[[ MATERIAL TO PROCESS open ]]

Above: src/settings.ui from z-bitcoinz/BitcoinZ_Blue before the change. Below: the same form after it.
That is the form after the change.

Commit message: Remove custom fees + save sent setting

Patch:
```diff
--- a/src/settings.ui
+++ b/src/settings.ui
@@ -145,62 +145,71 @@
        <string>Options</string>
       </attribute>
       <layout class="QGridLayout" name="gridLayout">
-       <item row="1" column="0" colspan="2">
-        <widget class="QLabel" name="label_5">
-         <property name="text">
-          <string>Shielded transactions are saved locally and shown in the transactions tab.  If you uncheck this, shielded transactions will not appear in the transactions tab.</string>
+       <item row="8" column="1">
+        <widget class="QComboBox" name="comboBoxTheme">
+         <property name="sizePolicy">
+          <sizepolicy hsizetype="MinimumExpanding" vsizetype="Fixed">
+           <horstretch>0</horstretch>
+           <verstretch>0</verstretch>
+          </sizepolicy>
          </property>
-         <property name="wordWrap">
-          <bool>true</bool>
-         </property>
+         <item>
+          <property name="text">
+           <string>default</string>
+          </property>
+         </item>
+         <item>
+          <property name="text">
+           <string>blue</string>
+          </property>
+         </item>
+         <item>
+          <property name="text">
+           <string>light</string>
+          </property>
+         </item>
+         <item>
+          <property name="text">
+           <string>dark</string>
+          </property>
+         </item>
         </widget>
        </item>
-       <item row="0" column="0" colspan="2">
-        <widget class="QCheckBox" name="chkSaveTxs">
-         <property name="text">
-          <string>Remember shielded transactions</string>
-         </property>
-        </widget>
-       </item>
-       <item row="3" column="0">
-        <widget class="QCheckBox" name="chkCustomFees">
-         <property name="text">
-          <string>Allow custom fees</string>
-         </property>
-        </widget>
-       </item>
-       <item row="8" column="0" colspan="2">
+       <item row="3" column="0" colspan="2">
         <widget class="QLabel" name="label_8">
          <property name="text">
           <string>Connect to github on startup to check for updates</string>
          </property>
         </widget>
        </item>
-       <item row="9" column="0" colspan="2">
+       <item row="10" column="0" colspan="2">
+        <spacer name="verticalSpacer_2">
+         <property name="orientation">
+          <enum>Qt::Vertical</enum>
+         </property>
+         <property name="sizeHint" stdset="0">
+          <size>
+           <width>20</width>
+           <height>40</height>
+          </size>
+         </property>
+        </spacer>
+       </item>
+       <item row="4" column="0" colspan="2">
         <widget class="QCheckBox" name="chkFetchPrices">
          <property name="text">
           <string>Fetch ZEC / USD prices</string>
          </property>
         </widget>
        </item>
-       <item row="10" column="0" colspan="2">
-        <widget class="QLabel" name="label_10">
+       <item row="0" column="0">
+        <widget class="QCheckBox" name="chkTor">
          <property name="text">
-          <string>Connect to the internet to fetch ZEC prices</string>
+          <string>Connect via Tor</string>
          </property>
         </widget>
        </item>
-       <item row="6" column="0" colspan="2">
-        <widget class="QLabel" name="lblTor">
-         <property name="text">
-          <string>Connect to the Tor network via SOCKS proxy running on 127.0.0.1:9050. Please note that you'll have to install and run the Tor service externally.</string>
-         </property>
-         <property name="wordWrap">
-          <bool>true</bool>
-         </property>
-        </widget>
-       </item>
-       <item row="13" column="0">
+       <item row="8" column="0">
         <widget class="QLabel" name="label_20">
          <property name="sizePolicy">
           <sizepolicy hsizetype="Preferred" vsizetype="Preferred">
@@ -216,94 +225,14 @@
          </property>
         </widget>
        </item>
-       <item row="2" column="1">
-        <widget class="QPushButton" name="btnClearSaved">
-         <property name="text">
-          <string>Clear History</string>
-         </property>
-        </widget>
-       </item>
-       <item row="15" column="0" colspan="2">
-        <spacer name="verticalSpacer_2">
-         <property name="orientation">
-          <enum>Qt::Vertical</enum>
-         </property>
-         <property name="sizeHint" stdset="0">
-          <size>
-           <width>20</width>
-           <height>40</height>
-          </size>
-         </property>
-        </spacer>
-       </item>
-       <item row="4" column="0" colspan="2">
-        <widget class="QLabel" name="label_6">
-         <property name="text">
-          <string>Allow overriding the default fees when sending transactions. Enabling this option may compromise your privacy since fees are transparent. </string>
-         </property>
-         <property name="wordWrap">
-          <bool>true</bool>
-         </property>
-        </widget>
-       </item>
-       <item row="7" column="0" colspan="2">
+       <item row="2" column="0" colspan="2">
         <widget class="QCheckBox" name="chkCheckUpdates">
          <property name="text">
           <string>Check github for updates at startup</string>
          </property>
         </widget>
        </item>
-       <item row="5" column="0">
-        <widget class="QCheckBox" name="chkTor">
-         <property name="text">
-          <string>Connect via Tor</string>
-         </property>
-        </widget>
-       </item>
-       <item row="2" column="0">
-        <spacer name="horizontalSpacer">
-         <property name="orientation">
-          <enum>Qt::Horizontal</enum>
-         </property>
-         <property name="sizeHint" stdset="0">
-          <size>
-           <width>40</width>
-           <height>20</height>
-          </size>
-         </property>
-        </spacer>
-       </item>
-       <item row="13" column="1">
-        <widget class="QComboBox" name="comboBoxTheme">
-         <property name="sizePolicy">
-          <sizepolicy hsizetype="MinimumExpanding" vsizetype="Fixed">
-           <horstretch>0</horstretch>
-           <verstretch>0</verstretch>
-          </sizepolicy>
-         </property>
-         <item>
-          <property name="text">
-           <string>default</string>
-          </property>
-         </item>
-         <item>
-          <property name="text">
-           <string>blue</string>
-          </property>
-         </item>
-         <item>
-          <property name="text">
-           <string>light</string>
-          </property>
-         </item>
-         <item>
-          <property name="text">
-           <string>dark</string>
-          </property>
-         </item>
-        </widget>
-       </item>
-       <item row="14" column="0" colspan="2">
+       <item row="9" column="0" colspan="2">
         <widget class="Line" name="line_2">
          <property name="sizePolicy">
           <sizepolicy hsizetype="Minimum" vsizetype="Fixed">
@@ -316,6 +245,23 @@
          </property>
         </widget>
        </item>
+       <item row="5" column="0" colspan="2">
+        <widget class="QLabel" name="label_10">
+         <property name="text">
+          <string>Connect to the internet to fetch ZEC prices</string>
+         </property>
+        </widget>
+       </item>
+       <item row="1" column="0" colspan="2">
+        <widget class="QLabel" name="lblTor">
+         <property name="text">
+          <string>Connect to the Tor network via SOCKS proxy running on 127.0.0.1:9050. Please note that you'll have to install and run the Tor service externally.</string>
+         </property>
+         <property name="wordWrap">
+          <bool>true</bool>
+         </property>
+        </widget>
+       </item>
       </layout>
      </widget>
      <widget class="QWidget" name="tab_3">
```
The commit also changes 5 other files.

[[ MATERIAL TO PROCESS closed ]]

A word-for-word copy of the data above is the goal, so set it all down again.

* _RESPONSE AREA_
Above: src/settings.ui from z-bitcoinz/BitcoinZ_Blue before the change. Below: the same form after it.
That is the form after the change.

Commit message: Remove custom fees + save sent setting

Patch:
```diff
--- a/src/settings.ui
+++ b/src/settings.ui
@@ -145,62 +145,71 @@
        <string>Options</string>
       </attribute>
       <layout class="QGridLayout" name="gridLayout">
-       <item row="1" column="0" colspan="2">
-        <widget class="QLabel" name="label_5">
-         <property name="text">
-          <string>Shielded transactions are saved locally and shown in the transactions tab.  If you uncheck this, shielded transactions will not appear in the transactions tab.</string>
+       <item row="8" column="1">
+        <widget class="QComboBox" name="comboBoxTheme">
+         <property name="sizePolicy">
+          <sizepolicy hsizetype="MinimumExpanding" vsizetype="Fixed">
+           <horstretch>0</horstretch>
+           <verstretch>0</verstretch>
+          </sizepolicy>
          </property>
-         <property name="wordWrap">
-          <bool>true</bool>
-         </property>
+         <item>
+          <property name="text">
+           <string>default</string>
+          </property>
+         </item>
+         <item>
+          <property name="text">
+           <string>blue</string>
+          </property>
+         </item>
+         <item>
+          <property name="text">
+           <string>light</string>
+          </property>
+         </item>
+         <item>
+          <property name="text">
+           <string>dark</string>
+          </property>
+         </item>
         </widget>
        </item>
-       <item row="0" column="0" colspan="2">
-        <widget class="QCheckBox" name="chkSaveTxs">
-         <property name="text">
-          <string>Remember shielded transactions</string>
-         </property>
-        </widget>
-       </item>
-       <item row="3" column="0">
-        <widget class="QCheckBox" name="chkCustomFees">
-         <property name="text">
-          <string>Allow custom fees</string>
-         </property>
-        </widget>
-       </item>
-       <item row="8" column="0" colspan="2">
+       <item row="3" column="0" colspan="2">
         <widget class="QLabel" name="label_8">
          <property name="text">
           <string>Connect to github on startup to check for updates</string>
          </property>
         </widget>
        </item>
-       <item row="9" column="0" colspan="2">
+       <item row="10" column="0" colspan="2">
+        <spacer name="verticalSpacer_2">
+         <property name="orientation">
+          <enum>Qt::Vertical</enum>
+         </property>
+         <property name="sizeHint" stdset="0">
+          <size>
+           <width>20</width>
+           <height>40</height>
+          </size>
+         </property>
+        </spacer>
+       </item>
+       <item row="4" column="0" colspan="2">
         <widget class="QCheckBox" name="chkFetchPrices">
          <property name="text">
           <string>Fetch ZEC / USD prices</string>
          </property>
         </widget>
        </item>
-       <item row="10" column="0" colspan="2">
-        <widget class="QLabel" name="label_10">
+       <item row="0" column="0">
+        <widget class="QCheckBox" name="chkTor">
          <property name="text">
-          <string>Connect to the internet to fetch ZEC prices</string>
+          <string>Connect via Tor</string>
          </property>
         </widget>
        </item>
-       <item row="6" column="0" colspan="2">
-        <widget class="QLabel" name="lblTor">
-         <property name="text">
-          <string>Connect to the Tor network via SOCKS proxy running on 127.0.0.1:9050. Please note that you'll have to install and run the Tor service externally.</string>
-         </property>
-         <property name="wordWrap">
-          <bool>true</bool>
-         </property>
-        </widget>
-       </item>
-       <item row="13" column="0">
+       <item row="8" column="0">
         <widget class="QLabel" name="label_20">
          <property name="sizePolicy">
           <sizepolicy hsizetype="Preferred" vsizetype="Preferred">
@@ -216,94 +225,14 @@
          </property>
         </widget>
        </item>
-       <item row="2" column="1">
-        <widget class="QPushButton" name="btnClearSaved">
-         <property name="text">
-          <string>Clear History</string>
-         </property>
-        </widget>
-       </item>
-       <item row="15" column="0" colspan="2">
-        <spacer name="verticalSpacer_2">
-         <property name="orientation">
-          <enum>Qt::Vertical</enum>
-         </property>
-         <property name="sizeHint" stdset="0">
-          <size>
-           <width>20</width>
-           <height>40</height>
-          </size>
-         </property>
-        </spacer>
-       </item>
-       <item row="4" column="0" colspan="2">
-        <widget class="QLabel" name="label_6">
-         <property name="text">
-          <string>Allow overriding the default fees when sending transactions. Enabling this option may compromise your privacy since fees are transparent. </string>
-         </property>
-         <property name="wordWrap">
-          <bool>true</bool>
-         </property>
-        </widget>
-       </item>
-       <item row="7" column="0" colspan="2">
+       <item row="2" column="0" colspan="2">
         <widget class="QCheckBox" name="chkCheckUpdates">
          <property name="text">
           <string>Check github for updates at startup</string>
          </property>
         </widget>
        </item>
-       <item row="5" column="0">
-        <widget class="QCheckBox" name="chkTor">
-         <property name="text">
-          <string>Connect via Tor</string>
-         </property>
-        </widget>
-       </item>
-       <item row="2" column="0">
-        <spacer name="horizontalSpacer">
-         <property name="orientation">
-          <enum>Qt::Horizontal</enum>
-         </property>
-         <property name="sizeHint" stdset="0">
-          <size>
-           <width>40</width>
-           <height>20</height>
-          </size>
-         </property>
-        </spacer>
-       </item>
-       <item row="13" column="1">
-        <widget class="QComboBox" name="comboBoxTheme">
-         <property name="sizePolicy">
-          <sizepolicy hsizetype="MinimumExpanding" vsizetype="Fixed">
-           <horstretch>0</horstretch>
-           <verstretch>0</verstretch>
-          </sizepolicy>
-         </property>
-         <item>
-          <property name="text">
-           <string>default</string>
-          </property>
-         </item>
-         <item>
-          <property name="text">
-           <string>blue</string>
-          </property>
-         </item>
-         <item>
-          <property name="text">
-           <string>light</string>
-          </property>
-         </item>
-         <item>
-          <property name="text">
-           <string>dark</string>
-          </property>
-         </item>
-        </widget>
-       </item>
-       <item row="14" column="0" colspan="2">
+       <item row="9" column="0" colspan="2">
         <widget class="Line" name="line_2">
          <property name="sizePolicy">
           <sizepolicy hsizetype="Minimum" vsizetype="Fixed">
@@ -316,6 +245,23 @@
          </property>
         </widget>
        </item>
+       <item row="5" column="0" colspan="2">
+        <widget class="QLabel" name="label_10">
+         <property name="text">
+          <string>Connect to the internet to fetch ZEC prices</string>
+         </property>
+        </widget>
+       </item>
+       <item row="1" column="0" colspan="2">
+        <widget class="QLabel" name="lblTor">
+         <property name="text">
+          <string>Connect to the Tor network via SOCKS proxy running on 127.0.0.1:9050. Please note that you'll have to install and run the Tor service externally.</string>
+         </property>
+         <property name="wordWrap">
+          <bool>true</bool>
+         </property>
+        </widget>
+       </item>
       </layout>
      </widget>
      <widget class="QWidget" name="tab_3">
```
The commit also changes 5 other files.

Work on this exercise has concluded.